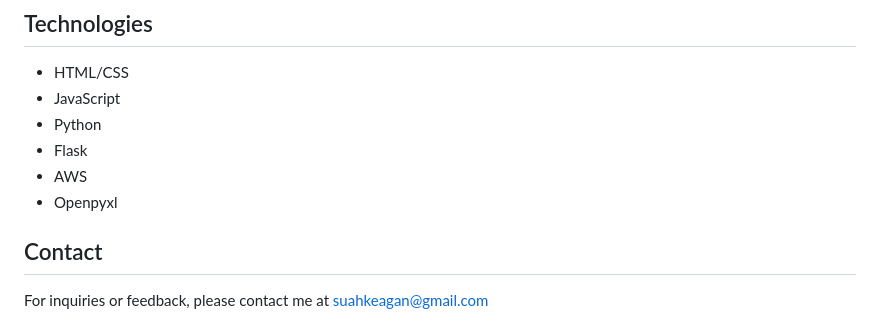
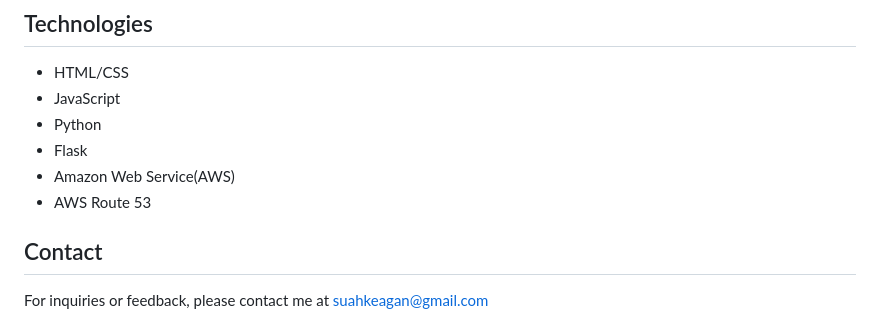
Before and after one commit to KeaganSuah/NS-Project-Automation, a Markdown page: README.md, the part around the change. GitHub-like rendering.

```diff
--- a/README.md
+++ b/README.md
@@ -53,8 +53,8 @@ The Military Automation System significantly improves the efficiency and accurac
 - JavaScript
 - Python
 - Flask
-- AWS
-- Openpyxl
+- Amazon Web Service(AWS)
+- AWS Route 53
 
 ## Contact
 For inquiries or feedback, please contact me at suahkeagan@gmail.com
```
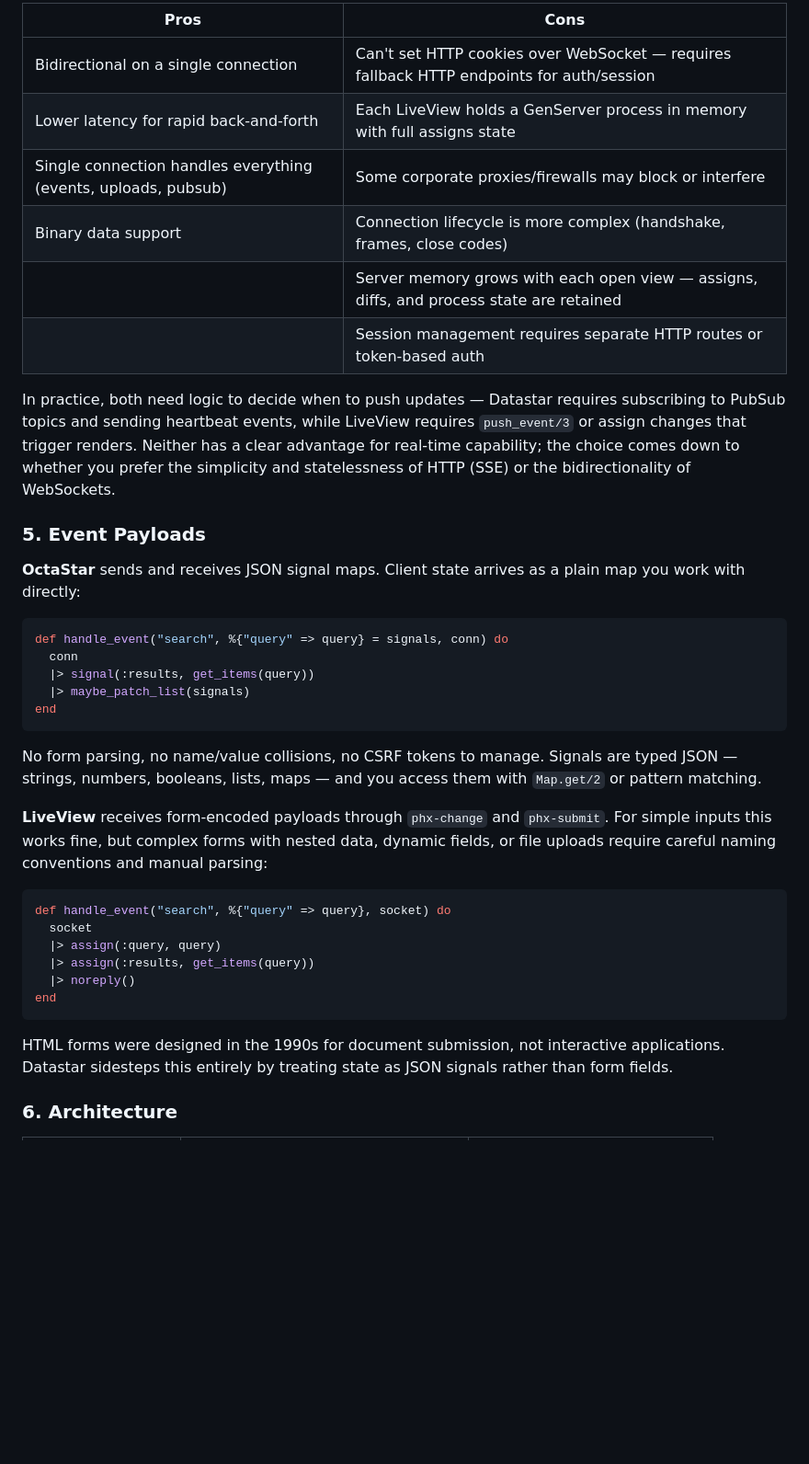
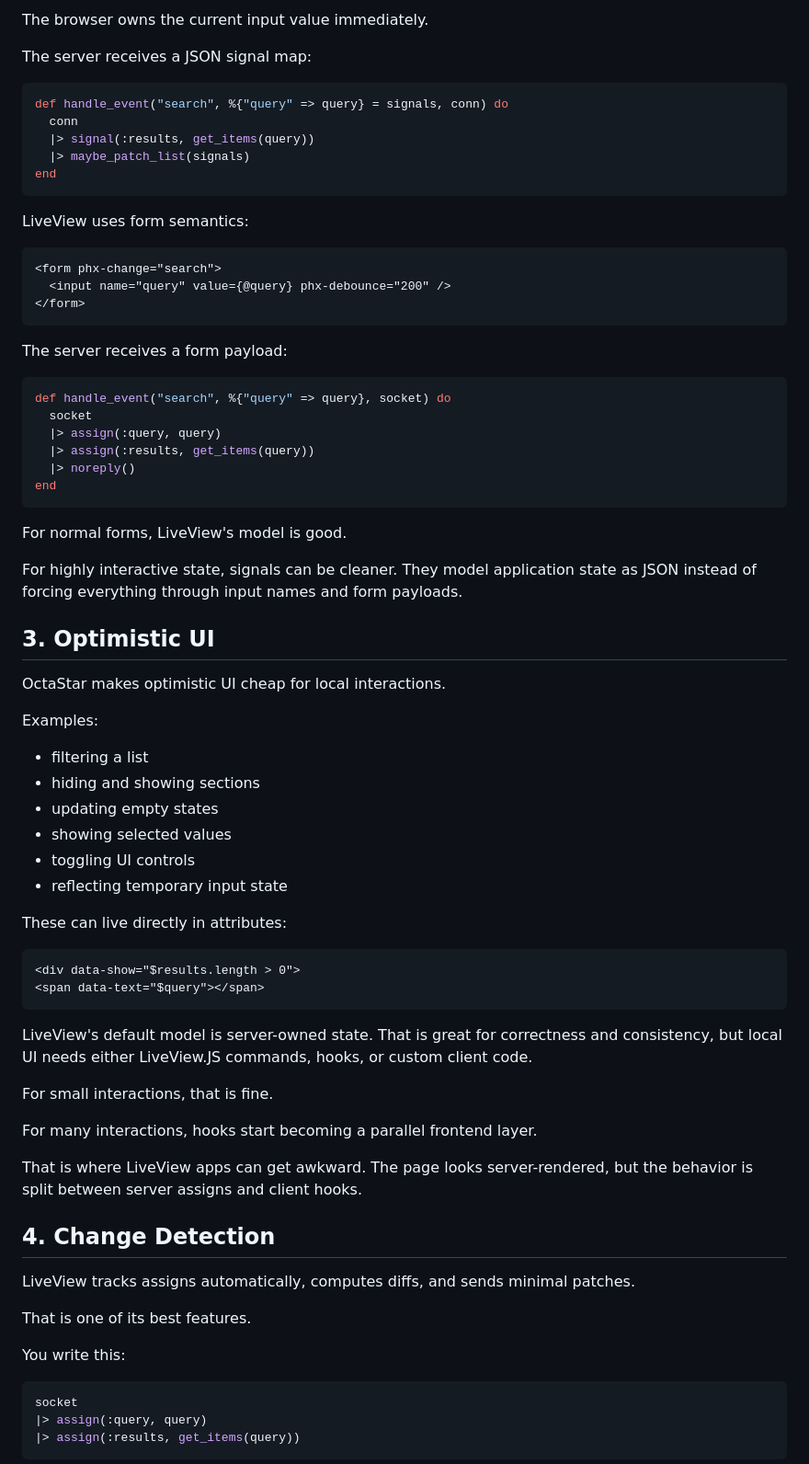
Before and after one commit to Neophen/octa_star, a Markdown page: guides/comparison/liveview_vs_octastar.md, the part around one of its changes. Shown at 92% size. GitHub-like rendering; blank space fills up the shorter version.

````diff
--- a/guides/comparison/liveview_vs_octastar.md
+++ b/guides/comparison/liveview_vs_octastar.md
@@ -351,24 +345,7 @@ require fallback endpoints outside the LiveView.
 
-| Pros | Cons |
-|------|------|
-| Bidirectional on a single connection | Can't set HTTP cookies over WebSocket — requires fallback HTTP endpoints for auth/session |
-| Lower latency for rapid back-and-forth | Each LiveView holds a GenServer process in memory with full assigns state |
-| Single connection handles everything (events, uploads, pubsub) | Some corporate proxies/firewalls may block or interfere |
-| Binary data support | Connection lifecycle is more complex (handshake, frames, close codes) |
-| | Server memory grows with each open view — assigns, diffs, and process state are retained |
-| | Session management requires separate HTTP routes or token-based auth |
+The browser owns the current input value immediately.
 
-In practice, both need logic to decide when to push updates — Datastar requires
-subscribing to PubSub topics and sending heartbeat events, while LiveView
-requires `push_event/3` or assign changes that trigger renders. Neither has a
-clear advantage for real-time capability; the choice comes down to whether you
-prefer the simplicity and statelessness of HTTP (SSE) or the bidirectionality
-of WebSockets.
-
-### 5. Event Payloads
-
-**OctaStar** sends and receives JSON signal maps. Client state arrives as a
-plain map you work with directly:
+The server receives a JSON signal map:
 
 ```elixir
 def handle_event("search", %{"query" => query} = signals, conn) do
@@ -378,13 +355,15 @@ def handle_event("search", %{"query" => query} = signals, conn) do
 end
 ```
 
-No form parsing, no name/value collisions, no CSRF tokens to manage. Signals
-are typed JSON — strings, numbers, booleans, lists, maps — and you access them
-with `Map.get/2` or pattern matching.
+LiveView uses form semantics:
 
-**LiveView** receives form-encoded payloads through `phx-change` and `phx-submit`.
-For simple inputs this works fine, but complex forms with nested data, dynamic
-fields, or file uploads require careful naming conventions and manual parsing:
+```html
+<form phx-change="search">
+  <input name="query" value={@query} phx-debounce="200" />
+</form>
+```
+
+The server receives a form payload:
 
 ```elixir
 def handle_event("search", %{"query" => query}, socket) do
@@ -395,8 +374,49 @@ def handle_event("search", %{"query" => query}, socket) do
 end
 ```
 
-HTML forms were designed in the 1990s for document submission, not interactive
-applications. Datastar sidesteps this entirely by treating state as JSON signals
-rather than form fields.
+For normal forms, LiveView's model is good.
 
-### 6. Architecture
+For highly interactive state, signals can be cleaner. They model application state as JSON instead of forcing everything through input names and form payloads.
+
+## 3. Optimistic UI
+
+OctaStar makes optimistic UI cheap for local interactions.
+
+Examples:
+
+- filtering a list
+- hiding and showing sections
+- updating empty states
+- showing selected values
+- toggling UI controls
+- reflecting temporary input state
+
+These can live directly in attributes:
+
+```html
+<div data-show="$results.length > 0">
+<span data-text="$query"></span>
+```
+
+LiveView's default model is server-owned state. That is great for correctness and consistency, but local UI needs either LiveView.JS commands, hooks, or custom client code.
+
+For small interactions, that is fine.
+
+For many interactions, hooks start becoming a parallel frontend layer.
+
+That is where LiveView apps can get awkward. The page looks server-rendered, but the behavior is split between server assigns and client hooks.
+
+## 4. Change Detection
+
+LiveView tracks assigns automatically, computes diffs, and sends minimal patches.
+
+That is one of its best features.
+
+You write this:
+
+```elixir
+socket
+|> assign(:query, query)
+|> assign(:results, get_items(query))
+```
+
````
Also changed, not shown: other parts of guides/comparison/liveview_vs_octastar.md (+338 -81 lines).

= = =

Using the material above, gather every line that includes "receives".

-**OctaStar** sends and receives JSON signal maps. Client state arrives as a
+The server receives a JSON signal map:
-**LiveView** receives form-encoded payloads through `phx-change` and `phx-submit`.
+The server receives a form payload:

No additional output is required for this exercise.